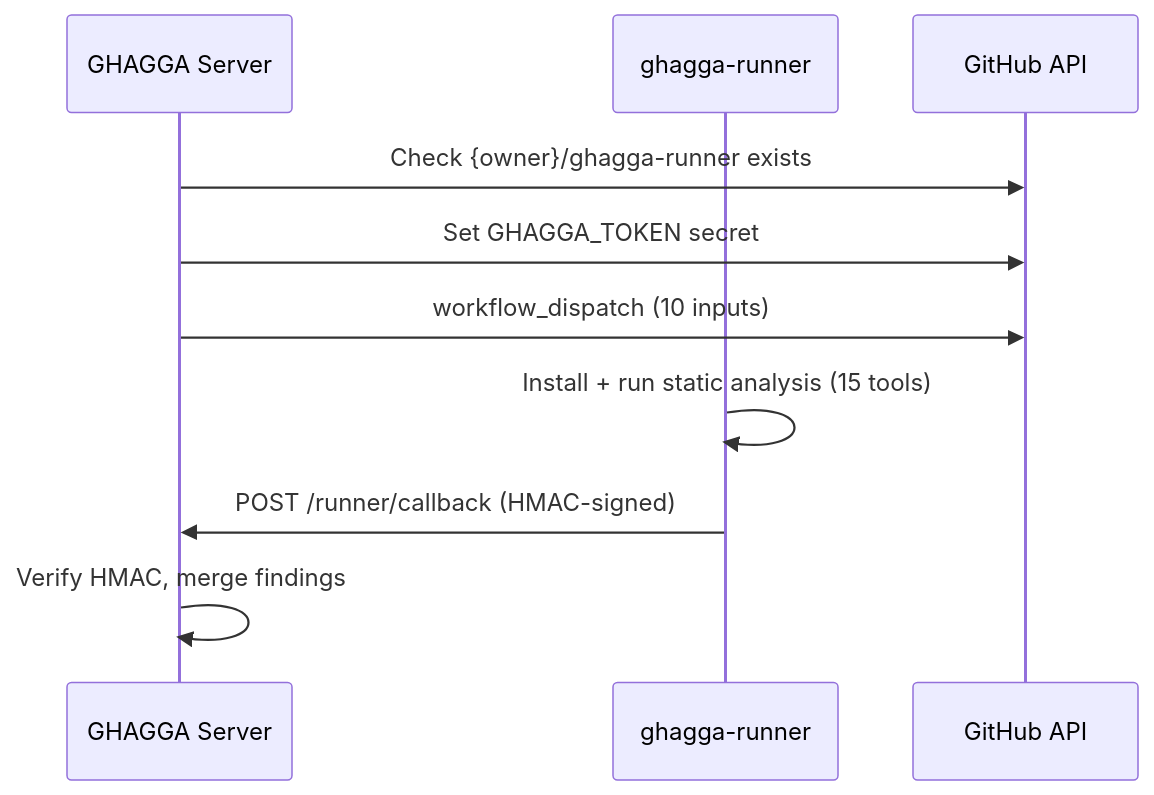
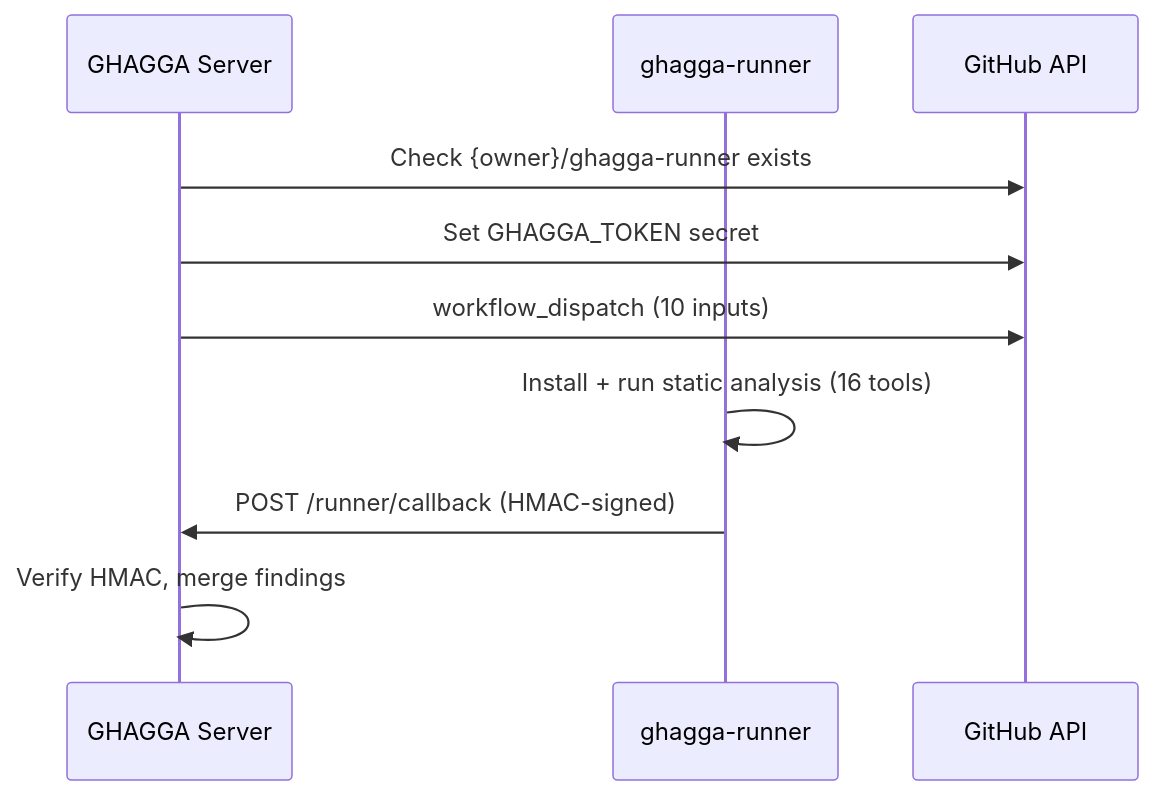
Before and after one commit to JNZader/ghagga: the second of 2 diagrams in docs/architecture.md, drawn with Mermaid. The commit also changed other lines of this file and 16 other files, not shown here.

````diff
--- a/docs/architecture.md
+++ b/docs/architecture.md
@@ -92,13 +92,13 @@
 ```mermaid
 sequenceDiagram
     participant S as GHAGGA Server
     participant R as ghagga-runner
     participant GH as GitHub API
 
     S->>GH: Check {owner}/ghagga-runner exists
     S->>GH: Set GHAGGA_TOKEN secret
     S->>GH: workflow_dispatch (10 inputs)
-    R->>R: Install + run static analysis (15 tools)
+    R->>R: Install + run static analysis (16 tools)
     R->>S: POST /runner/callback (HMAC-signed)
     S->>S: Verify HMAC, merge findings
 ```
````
▬▬▬▬▬▬
Exactly as written, copy the entries above without their pictures.

- **RESPONSE TO THIS EXERCISE**
Before and after one commit to JNZader/ghagga: the second of 2 diagrams in docs/architecture.md, drawn with Mermaid. The commit also changed other lines of this file and 16 other files, not shown here.

````diff
--- a/docs/architecture.md
+++ b/docs/architecture.md
@@ -92,13 +92,13 @@
 ```mermaid
 sequenceDiagram
     participant S as GHAGGA Server
     participant R as ghagga-runner
     participant GH as GitHub API
 
     S->>GH: Check {owner}/ghagga-runner exists
     S->>GH: Set GHAGGA_TOKEN secret
     S->>GH: workflow_dispatch (10 inputs)
-    R->>R: Install + run static analysis (15 tools)
+    R->>R: Install + run static analysis (16 tools)
     R->>S: POST /runner/callback (HMAC-signed)
     S->>S: Verify HMAC, merge findings
 ```
````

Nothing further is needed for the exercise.